Scientific classification
Kingdom: Plantae
Division: Magnoliophyta
Class: Magnoliopsida
Order: Euphorbiales
Family: Euphorbiaceae
Genus: Ricinus
Binomial name
Ricinus communis
The castor bean is not a true bean, but a member of the Euphorbiaceae or spurge family. It is the source of castor oil, which has a wide variety of uses, and ricin, a poison.

The name Ricinus is a Latin word for tick; the seed is so named because it has markings and a bump at the end which resemble certain ticks.

Although castor is probably indigenous to Eastern Africa, today castor is distributed worldwide. Castor establishes itself easily as a "native" plant and can often be found on wasteland, near rail roads and has recently also been used extensively as decorative plant in parks etc.

Castor seed have been found in Egyptian tombs dating back to BC 4000. Herodotus and other Greek travellers have noted the use of castor seed oil for lighting and body anointments. The use of castor seed oil in India has been documented since BC 2000 for use in lamps and in local medicine as a laxative. Castor seed and its oil has also been used in China for centuries, mainly described in local medicine for internal use or use in dressings.

Although monogenic, the castor plant can vary greatly in its growth habit and appearance. Some castor, plants are perennials which can take the size of small trees, other plants are dwarf types and are grown as annuals.
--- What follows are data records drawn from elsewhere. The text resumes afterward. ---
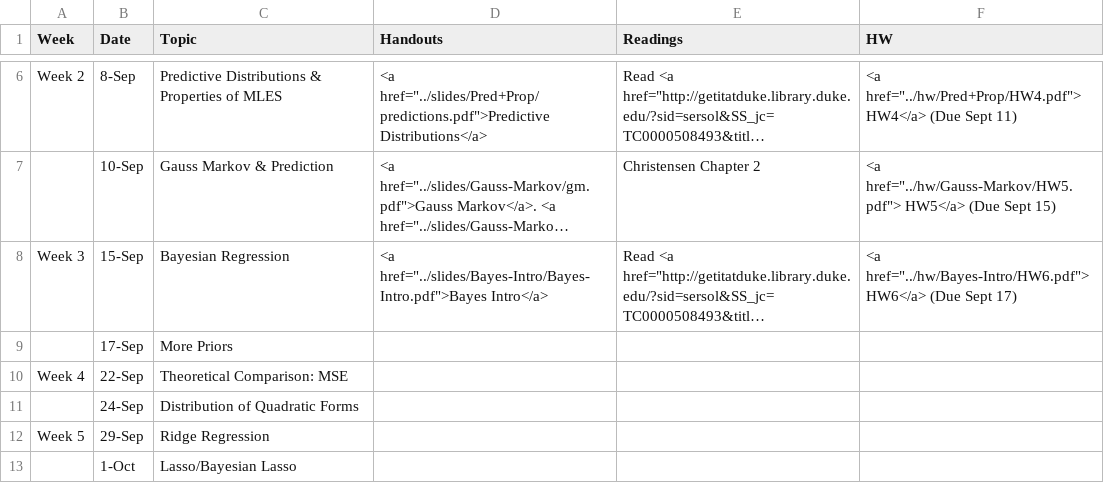
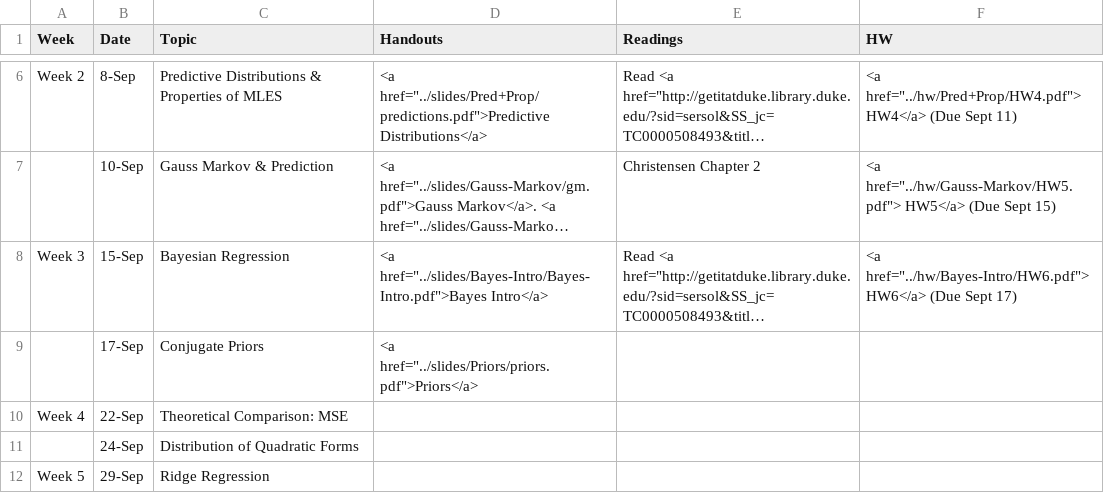
Before and after one commit to merliseclyde/sta721-F16, a CSV file: STA721_F15_web/_csv/schedule.csv, drawn as a sheet; only a part is shown, gaps mark what is left out; the shorter side is filled out with more unchanged rows; long unchanged cells end in …; the diff names each change by its address in the sheet, - before the commit and + after, or states it on an @@ line.

Commit message:
added lecture Priors.pdf

```diff
--- a/STA721_F15_web/_csv/schedule.csv
+++ b/STA721_F15_web/_csv/schedule.csv
-C9 (Topic): More Priors
+C9 (Topic): Conjugate Priors
-D9 (Handouts): (empty)
+D9 (Handouts): <a href="../slides/Priors/priors.pdf">Priors</a>
```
There also exists an enormous variation in leaf shape and colouring which has lead to a selection by breeders for use as ornamental plants.

Castor seed contains between 40% and 60% oil which is rich in tryglycerides[?], mainly ricinolein[?].

Global castor seed production is around 1 million tons per year. leading prodcuding areas are India, China, Brazil and the former USSR. There are several active breeding programmes for castor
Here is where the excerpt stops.